§ Assignment
Give again, word for word, the lines below that run from the line with "-. &nbsp;escalate&nbsp; .-> send_to_desk;" through the line with "The diagram in docs/architecture.md". Drop the pictures.

§ Excerpts from a dataset
________________
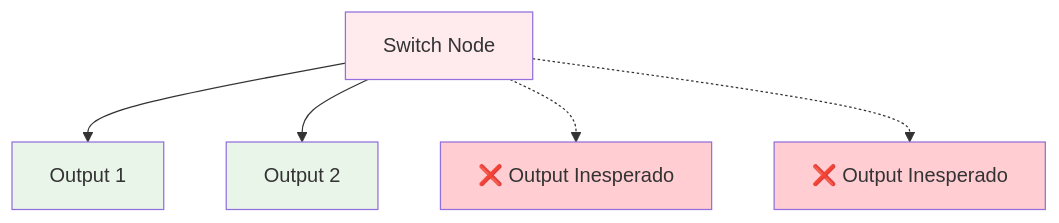
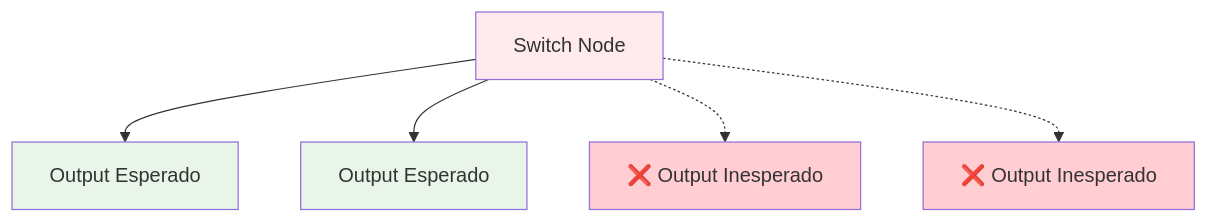
Diagram 27 of 38 in docs/logica-e-dados/01-flow-logic/splitting.md (tatyquebralayout/n8n-Doc-PT-BR), drawn with Mermaid before and after one commit. The commit also changed other lines of this file, not shown here.

````diff
--- a/docs/logica-e-dados/01-flow-logic/splitting.md
+++ b/docs/logica-e-dados/01-flow-logic/splitting.md
@@ -1025,13 +1141,13 @@
 ```mermaid
 graph TD
-    A[Switch Node] --> B[Output 1]
-    A --> C[Output 2]
+    A[Switch Node] --> B[Output Esperado]
+    A --> C[Output Esperado]
     A -.-> D[❌ Output Inesperado]
     A -.-> E[❌ Output Inesperado]
     
     style A fill:#ffebee
     style B fill:#e8f5e8
     style C fill:#e8f5e8
     style D fill:#ffcdd2
     style E fill:#ffcdd2
 ```
````
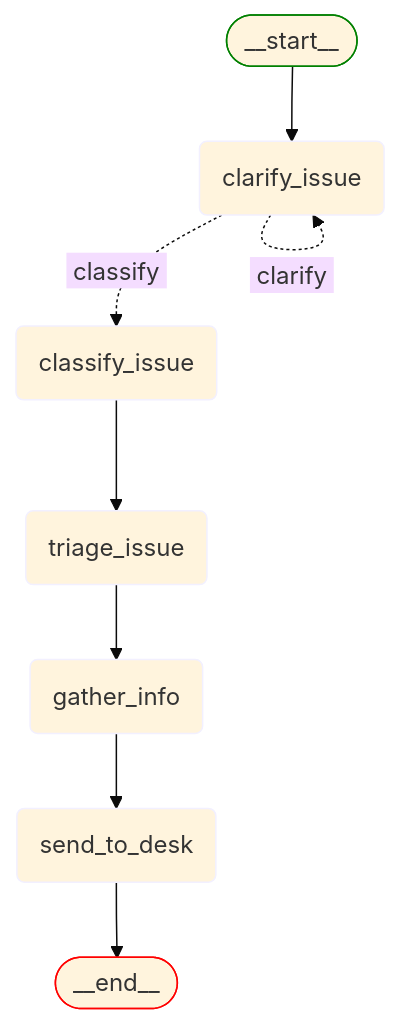
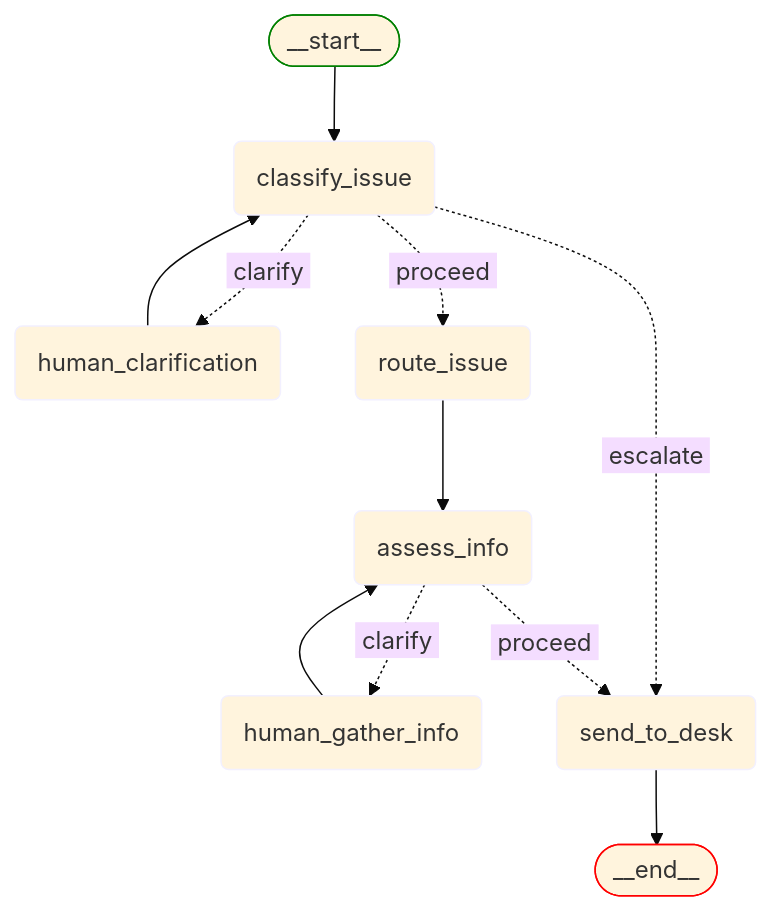
Before and after one commit to dextersjab/agentic-workbench-langgraph: the diagram in backend/src/workflows/support_desk/README.md, drawn with Mermaid (base theme). The commit also changed other lines of this file and 3 other files, not shown here.

````diff
--- a/backend/src/workflows/support_desk/README.md
+++ b/backend/src/workflows/support_desk/README.md
@@ -28,22 +27,26 @@
 ```mermaid
 graph TD;
     __start__([<p>__start__</p>]):::first
-    clarify_issue(clarify_issue)
     classify_issue(classify_issue)
-    triage_issue(triage_issue)
-    gather_info(gather_info)
+    human_clarification(human_clarification)
+    route_issue(route_issue)
+    assess_info(assess_info)
+    human_gather_info(human_gather_info)
     send_to_desk(send_to_desk)
     __end__([<p>__end__</p>]):::last
 
-    __start__ --> clarify_issue;
-    clarify_issue -. &nbsp;classify&nbsp; .-> classify_issue;
-    classify_issue --> triage_issue;
-    gather_info --> send_to_desk;
-    triage_issue --> gather_info;
+    __start__ --> classify_issue;
+    classify_issue -. &nbsp;proceed&nbsp; .-> route_issue;
+    classify_issue -. &nbsp;clarify&nbsp; .-> human_clarification;
+    classify_issue -. &nbsp;escalate&nbsp; .-> send_to_desk;
+    human_clarification --> classify_issue;
+    route_issue --> assess_info;
+    assess_info -. &nbsp;proceed&nbsp; .-> send_to_desk;
+    assess_info -. &nbsp;clarify&nbsp; .-> human_gather_info;
+    human_gather_info --> assess_info;
     send_to_desk --> __end__;
-    clarify_issue -. &nbsp;clarify&nbsp; .-> clarify_issue;
     
     classDef default stroke:#f2f0ff,line-height:1.2
     classDef first stroke:green
     classDef last stroke:red
 ```
````
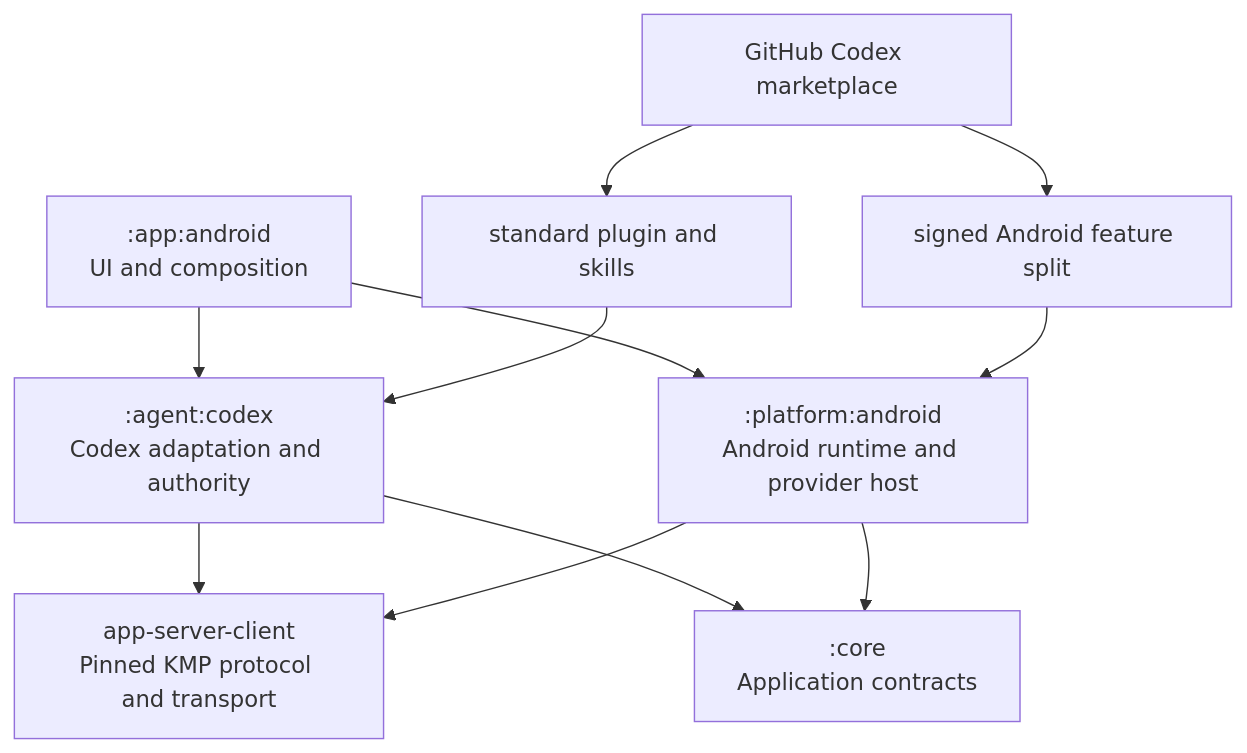
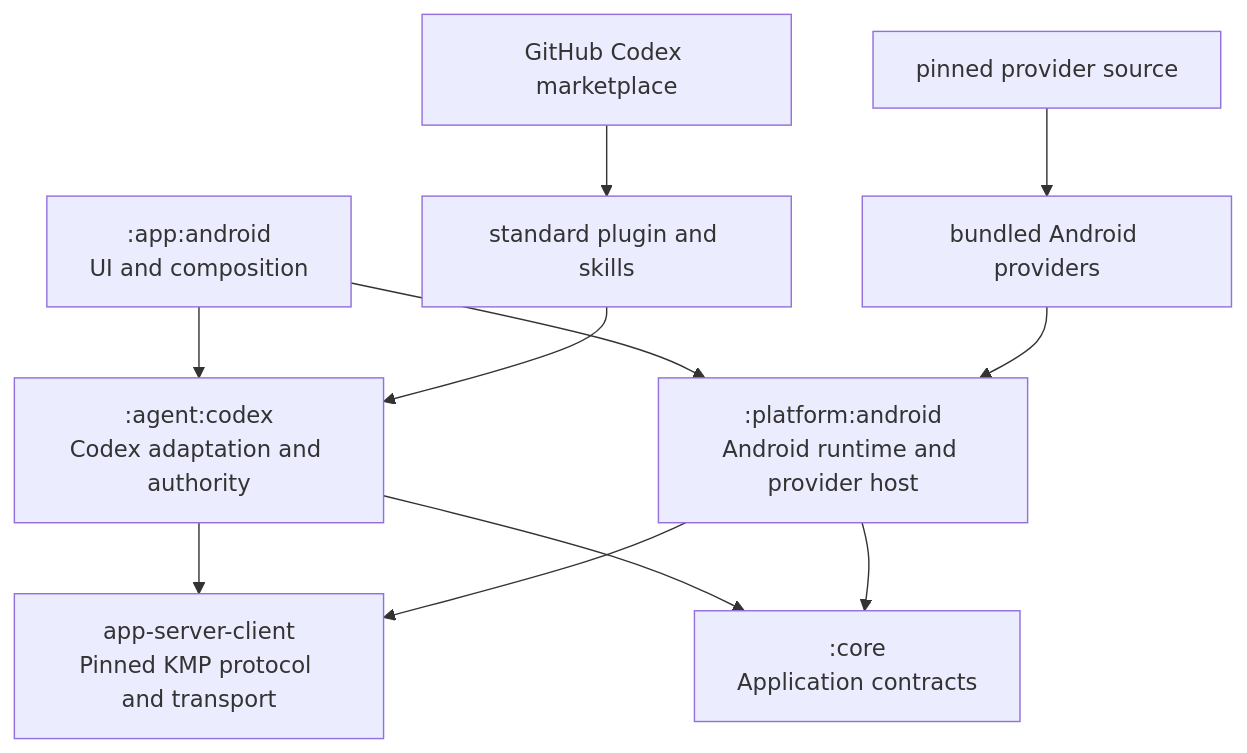
The diagram in docs/architecture.md (ciurlaro/codex-mobile), drawn with Mermaid before and after one commit. The commit also changed other lines of this file and 62 other files, not shown here.

````diff
--- a/docs/architecture.md
+++ b/docs/architecture.md
@@ -5,13 +5,13 @@
 ```mermaid
 flowchart TB
     App[":app:android\nUI and composition"] --> Agent[":agent:codex\nCodex adaptation and authority"]
     App --> Platform[":platform:android\nAndroid runtime and provider host"]
     Agent --> Client["app-server-client\nPinned KMP protocol and transport"]
     Platform --> Client
     Agent --> Core[":core\nApplication contracts"]
     Platform --> Core
     Source["GitHub Codex marketplace"] --> Plugin["standard plugin and skills"]
-    Source --> Split["signed Android feature split"]
+    ProviderSource["pinned provider source"] --> Bundled["bundled Android providers"]
     Plugin --> Agent
-    Split --> Platform
+    Bundled --> Platform
 ```
````
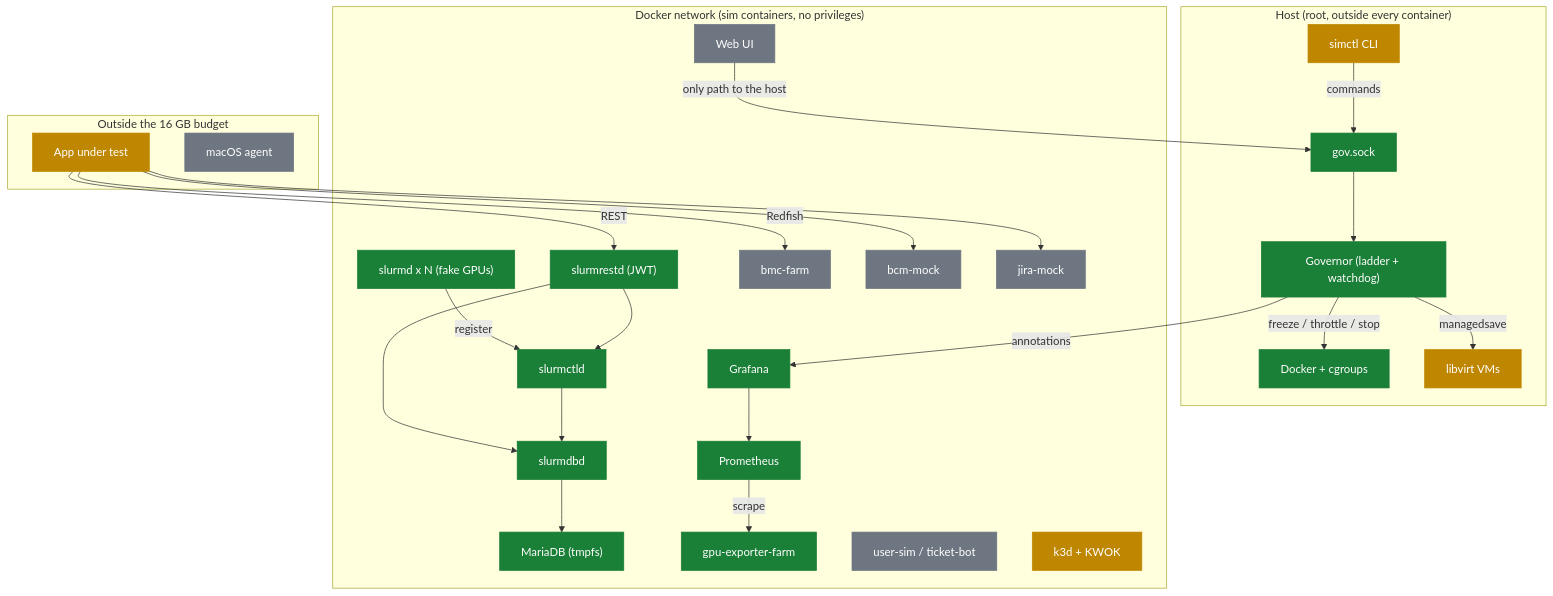
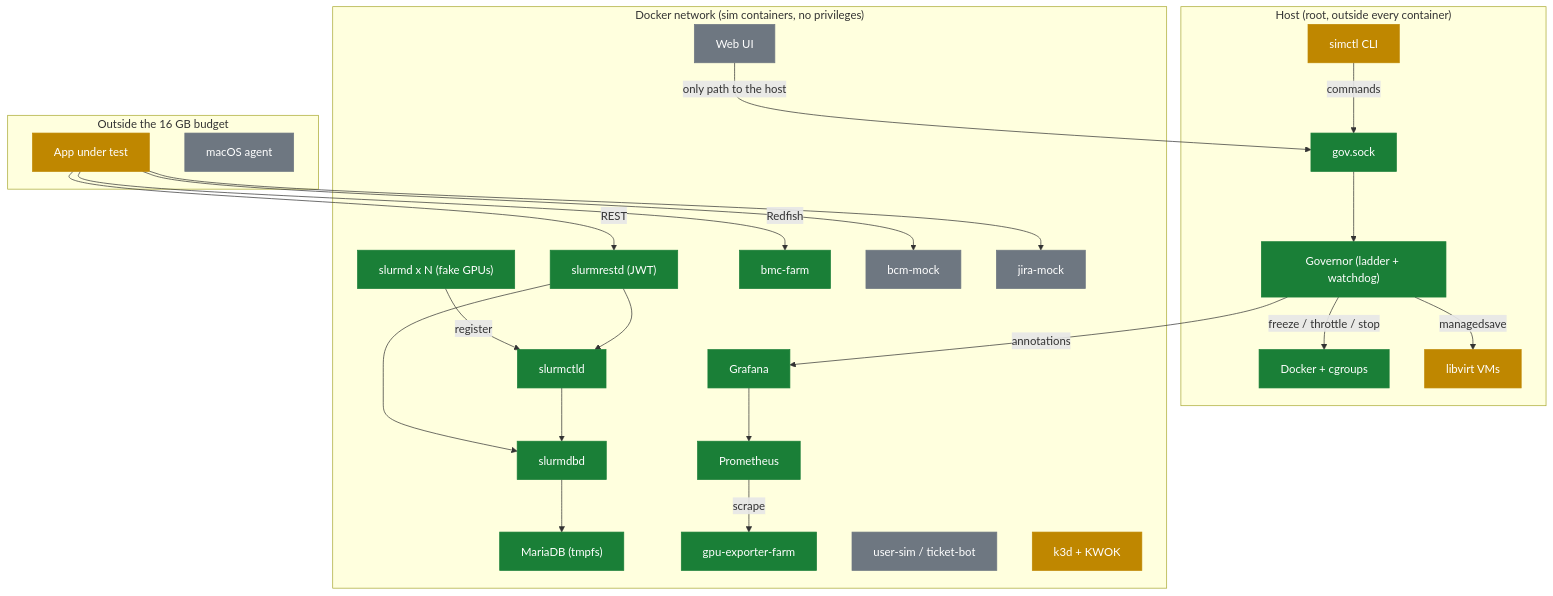
Before and after one commit to AhmedYousriSobhi/workbench: the second of 2 diagrams in docs/PROGRESS.md, drawn with Mermaid. The commit also changed other lines of this file and 12 other files, not shown here.

First line of the commit message:
feat: bmc-farm Redfish mock, getting-started guide, governor install script (#49, #50, #51)

````diff
--- a/docs/PROGRESS.md
+++ b/docs/PROGRESS.md
@@ -32,51 +32,51 @@
 ```mermaid
 flowchart TB
     subgraph host["Host (root, outside every container)"]
         simctl["simctl CLI"]:::partial
         gov["Governor (ladder + watchdog)"]:::done
         sock["gov.sock"]:::done
         docker["Docker + cgroups"]:::done
         libvirt["libvirt VMs"]:::partial
     end
     subgraph net["Docker network (sim containers, no privileges)"]
         ctld["slurmctld"]:::done
         slurmd["slurmd x N (fake GPUs)"]:::done
         restd["slurmrestd (JWT)"]:::done
         dbd["slurmdbd"]:::done
         maria["MariaDB (tmpfs)"]:::done
         prom["Prometheus"]:::done
         graf["Grafana"]:::done
         gpux["gpu-exporter-farm"]:::done
-        bmc["bmc-farm"]:::todo
+        bmc["bmc-farm"]:::done
         bcm["bcm-mock"]:::todo
         jira["jira-mock"]:::todo
         users["user-sim / ticket-bot"]:::todo
         k8s["k3d + KWOK"]:::partial
         webui["Web UI"]:::todo
     end
     subgraph ext["Outside the 16 GB budget"]
         app["App under test"]:::partial
         mac["macOS agent"]:::todo
     end
     simctl -->|"commands"| sock
     sock --> gov
     gov -->|"freeze / throttle / stop"| docker
     gov -->|"managedsave"| libvirt
     gov -->|"annotations"| graf
     slurmd -->|"register"| ctld
     restd --> ctld
     restd --> dbd
     ctld --> dbd
     dbd --> maria
     prom -->|"scrape"| gpux
     graf --> prom
     webui -->|"only path to the host"| sock
     app -->|"REST"| restd
     app -->|"Redfish"| bmc
     app --> bcm
     app --> jira
     classDef done fill:#1a7f37,stroke:#1a7f37,color:#fff
     classDef review fill:#0969da,stroke:#0969da,color:#fff
     classDef partial fill:#bf8700,stroke:#bf8700,color:#fff
     classDef todo fill:#6e7781,stroke:#6e7781,color:#fff
 ```
````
________________
§ Solution for this problem
+    classify_issue -. &nbsp;escalate&nbsp; .-> send_to_desk;
+    human_clarification --> classify_issue;
+    route_issue --> assess_info;
+    assess_info -. &nbsp;proceed&nbsp; .-> send_to_desk;
+    assess_info -. &nbsp;clarify&nbsp; .-> human_gather_info;
+    human_gather_info --> assess_info;
     send_to_desk --> __end__;
-    clarify_issue -. &nbsp;clarify&nbsp; .-> clarify_issue;
     
     classDef default stroke:#f2f0ff,line-height:1.2
     classDef first stroke:green
     classDef last stroke:red
 ```
````
The diagram in docs/architecture.md (ciurlaro/codex-mobile), drawn with Mermaid before and after one commit. The commit also changed other lines of this file and 62 other files, not shown here.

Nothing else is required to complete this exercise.